RECORDS PROVIDED
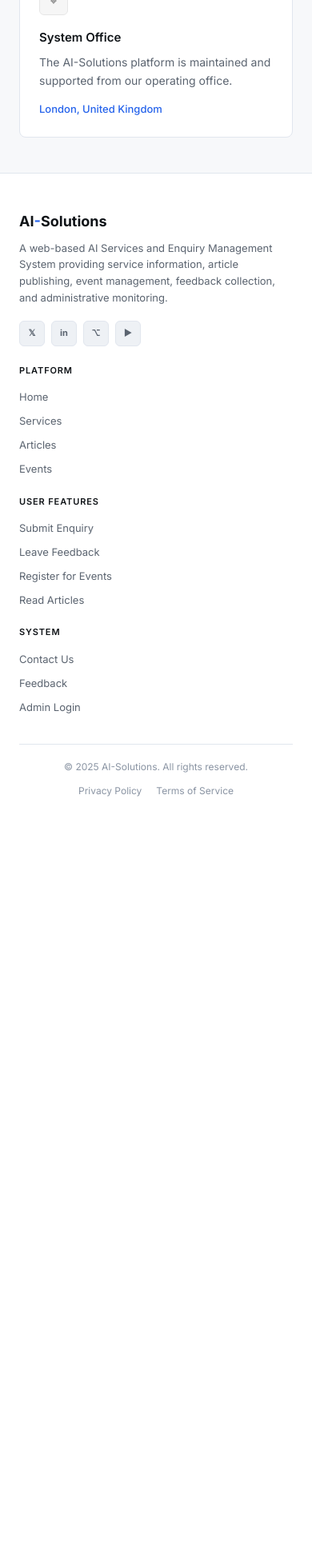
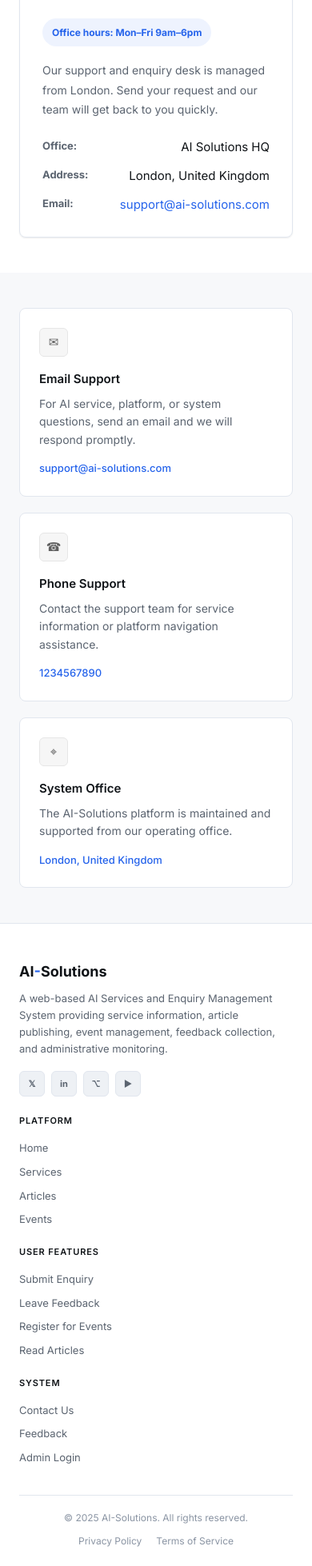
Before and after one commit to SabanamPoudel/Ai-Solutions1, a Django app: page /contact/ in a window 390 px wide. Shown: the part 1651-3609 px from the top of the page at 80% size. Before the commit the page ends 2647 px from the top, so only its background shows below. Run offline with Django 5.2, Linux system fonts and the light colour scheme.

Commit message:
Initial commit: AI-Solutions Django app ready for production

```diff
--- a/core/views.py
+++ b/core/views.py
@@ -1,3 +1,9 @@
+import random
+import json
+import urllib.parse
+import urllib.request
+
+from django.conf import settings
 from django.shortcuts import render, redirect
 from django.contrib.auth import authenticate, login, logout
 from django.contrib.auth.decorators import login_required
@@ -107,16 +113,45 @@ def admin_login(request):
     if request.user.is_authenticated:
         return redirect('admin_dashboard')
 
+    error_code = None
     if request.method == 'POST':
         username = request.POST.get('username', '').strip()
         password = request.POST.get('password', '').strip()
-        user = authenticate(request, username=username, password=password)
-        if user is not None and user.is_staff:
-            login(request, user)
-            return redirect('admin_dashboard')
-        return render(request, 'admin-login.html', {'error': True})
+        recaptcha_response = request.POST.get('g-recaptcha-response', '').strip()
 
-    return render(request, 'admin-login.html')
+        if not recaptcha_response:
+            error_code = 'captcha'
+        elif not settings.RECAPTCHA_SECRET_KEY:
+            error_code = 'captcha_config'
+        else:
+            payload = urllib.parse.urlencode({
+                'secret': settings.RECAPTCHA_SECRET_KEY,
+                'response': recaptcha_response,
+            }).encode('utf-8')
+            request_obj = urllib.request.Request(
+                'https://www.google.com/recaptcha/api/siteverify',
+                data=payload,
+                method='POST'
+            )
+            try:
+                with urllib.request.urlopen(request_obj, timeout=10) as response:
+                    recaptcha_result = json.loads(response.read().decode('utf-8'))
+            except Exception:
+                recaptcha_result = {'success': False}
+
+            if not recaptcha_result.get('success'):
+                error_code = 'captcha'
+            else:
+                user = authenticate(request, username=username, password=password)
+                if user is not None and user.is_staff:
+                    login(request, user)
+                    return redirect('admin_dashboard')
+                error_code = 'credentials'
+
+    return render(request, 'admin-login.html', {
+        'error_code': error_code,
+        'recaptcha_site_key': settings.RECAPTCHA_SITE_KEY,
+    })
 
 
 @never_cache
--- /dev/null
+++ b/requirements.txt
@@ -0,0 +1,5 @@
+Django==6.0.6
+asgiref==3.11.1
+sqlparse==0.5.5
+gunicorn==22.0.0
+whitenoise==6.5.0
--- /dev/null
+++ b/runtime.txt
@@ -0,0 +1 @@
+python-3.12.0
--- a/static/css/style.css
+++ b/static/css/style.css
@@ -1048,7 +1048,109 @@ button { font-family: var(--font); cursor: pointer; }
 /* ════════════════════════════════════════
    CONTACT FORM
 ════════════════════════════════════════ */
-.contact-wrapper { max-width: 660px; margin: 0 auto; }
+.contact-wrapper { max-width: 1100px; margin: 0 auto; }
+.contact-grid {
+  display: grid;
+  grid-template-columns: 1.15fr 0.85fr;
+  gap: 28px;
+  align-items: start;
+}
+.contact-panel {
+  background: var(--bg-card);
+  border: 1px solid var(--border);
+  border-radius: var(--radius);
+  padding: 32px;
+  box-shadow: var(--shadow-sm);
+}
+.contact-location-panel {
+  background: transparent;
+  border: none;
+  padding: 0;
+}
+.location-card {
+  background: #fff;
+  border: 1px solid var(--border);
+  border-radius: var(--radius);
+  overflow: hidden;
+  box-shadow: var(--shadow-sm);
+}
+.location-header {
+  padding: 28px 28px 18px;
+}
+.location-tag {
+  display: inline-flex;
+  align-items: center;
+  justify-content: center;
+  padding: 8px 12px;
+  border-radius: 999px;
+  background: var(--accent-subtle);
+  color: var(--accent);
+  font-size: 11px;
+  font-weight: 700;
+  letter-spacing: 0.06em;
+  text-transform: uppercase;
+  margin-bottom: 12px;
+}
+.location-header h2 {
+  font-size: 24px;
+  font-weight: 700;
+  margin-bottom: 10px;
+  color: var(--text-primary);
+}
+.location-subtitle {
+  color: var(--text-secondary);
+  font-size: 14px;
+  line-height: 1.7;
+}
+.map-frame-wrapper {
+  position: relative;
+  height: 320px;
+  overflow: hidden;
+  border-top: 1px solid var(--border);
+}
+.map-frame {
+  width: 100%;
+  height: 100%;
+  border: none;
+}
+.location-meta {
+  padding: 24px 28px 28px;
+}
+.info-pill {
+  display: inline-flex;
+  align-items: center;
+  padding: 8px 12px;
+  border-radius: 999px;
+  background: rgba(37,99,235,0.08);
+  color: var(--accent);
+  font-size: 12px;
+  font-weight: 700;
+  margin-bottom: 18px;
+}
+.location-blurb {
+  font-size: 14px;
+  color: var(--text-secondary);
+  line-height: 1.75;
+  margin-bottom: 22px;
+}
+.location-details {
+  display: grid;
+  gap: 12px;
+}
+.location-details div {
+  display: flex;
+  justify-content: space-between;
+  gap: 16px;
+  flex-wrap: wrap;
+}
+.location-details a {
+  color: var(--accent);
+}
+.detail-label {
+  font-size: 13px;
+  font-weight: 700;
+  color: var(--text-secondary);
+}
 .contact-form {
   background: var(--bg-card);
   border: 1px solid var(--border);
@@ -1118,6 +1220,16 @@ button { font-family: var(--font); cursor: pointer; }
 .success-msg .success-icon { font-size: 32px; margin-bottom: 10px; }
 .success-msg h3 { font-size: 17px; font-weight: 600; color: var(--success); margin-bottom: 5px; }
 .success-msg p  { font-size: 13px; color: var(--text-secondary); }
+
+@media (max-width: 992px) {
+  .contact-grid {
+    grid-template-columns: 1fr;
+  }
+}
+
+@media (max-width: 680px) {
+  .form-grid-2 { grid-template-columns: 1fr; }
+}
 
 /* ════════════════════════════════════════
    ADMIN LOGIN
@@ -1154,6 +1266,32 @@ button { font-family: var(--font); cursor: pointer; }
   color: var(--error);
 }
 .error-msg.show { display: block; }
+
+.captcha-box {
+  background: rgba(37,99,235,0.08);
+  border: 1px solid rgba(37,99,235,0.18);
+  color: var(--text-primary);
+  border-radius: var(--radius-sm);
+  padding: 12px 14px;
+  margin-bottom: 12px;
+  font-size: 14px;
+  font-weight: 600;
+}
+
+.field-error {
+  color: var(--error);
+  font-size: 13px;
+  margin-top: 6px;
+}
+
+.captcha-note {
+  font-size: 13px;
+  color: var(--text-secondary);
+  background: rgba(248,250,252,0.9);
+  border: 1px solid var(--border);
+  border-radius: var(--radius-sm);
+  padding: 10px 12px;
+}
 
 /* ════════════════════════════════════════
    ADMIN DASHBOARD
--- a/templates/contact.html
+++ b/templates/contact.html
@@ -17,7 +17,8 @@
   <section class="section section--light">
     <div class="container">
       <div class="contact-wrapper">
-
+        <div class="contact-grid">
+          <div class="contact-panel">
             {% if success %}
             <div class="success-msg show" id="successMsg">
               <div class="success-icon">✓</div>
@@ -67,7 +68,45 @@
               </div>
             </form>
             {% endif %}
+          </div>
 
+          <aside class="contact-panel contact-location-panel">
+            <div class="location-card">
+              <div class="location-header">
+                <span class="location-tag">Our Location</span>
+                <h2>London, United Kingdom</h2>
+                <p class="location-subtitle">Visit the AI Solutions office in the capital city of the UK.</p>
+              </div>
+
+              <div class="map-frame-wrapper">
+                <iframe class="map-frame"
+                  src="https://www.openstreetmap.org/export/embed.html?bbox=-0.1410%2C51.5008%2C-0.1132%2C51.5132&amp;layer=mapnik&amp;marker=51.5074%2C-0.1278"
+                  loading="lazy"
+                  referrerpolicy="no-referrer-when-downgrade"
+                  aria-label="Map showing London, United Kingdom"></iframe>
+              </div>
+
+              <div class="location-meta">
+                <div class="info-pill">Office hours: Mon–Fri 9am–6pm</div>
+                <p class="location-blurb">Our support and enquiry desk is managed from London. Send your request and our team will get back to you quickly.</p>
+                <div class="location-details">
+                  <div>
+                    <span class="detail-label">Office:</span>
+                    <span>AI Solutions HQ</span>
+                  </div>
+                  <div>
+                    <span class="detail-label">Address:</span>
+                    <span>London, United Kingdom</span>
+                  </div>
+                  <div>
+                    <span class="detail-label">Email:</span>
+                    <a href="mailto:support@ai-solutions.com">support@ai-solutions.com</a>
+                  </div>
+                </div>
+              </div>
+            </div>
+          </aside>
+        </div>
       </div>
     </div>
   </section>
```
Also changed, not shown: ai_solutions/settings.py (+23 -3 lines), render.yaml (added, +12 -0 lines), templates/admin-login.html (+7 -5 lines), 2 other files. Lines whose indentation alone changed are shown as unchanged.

WHAT TO WORK ON
Note which lines carry the word "margin" in the material, then copy each of them.

OUTPUT BELOW
-.contact-wrapper { max-width: 660px; margin: 0 auto; }
+.contact-wrapper { max-width: 1100px; margin: 0 auto; }
+  margin-bottom: 12px;
+  margin-bottom: 10px;
+  margin-bottom: 18px;
+  margin-bottom: 22px;
 .success-msg .success-icon { font-size: 32px; margin-bottom: 10px; }
 .success-msg h3 { font-size: 17px; font-weight: 600; color: var(--success); margin-bottom: 5px; }
+  margin-bottom: 12px;
+  margin-top: 6px;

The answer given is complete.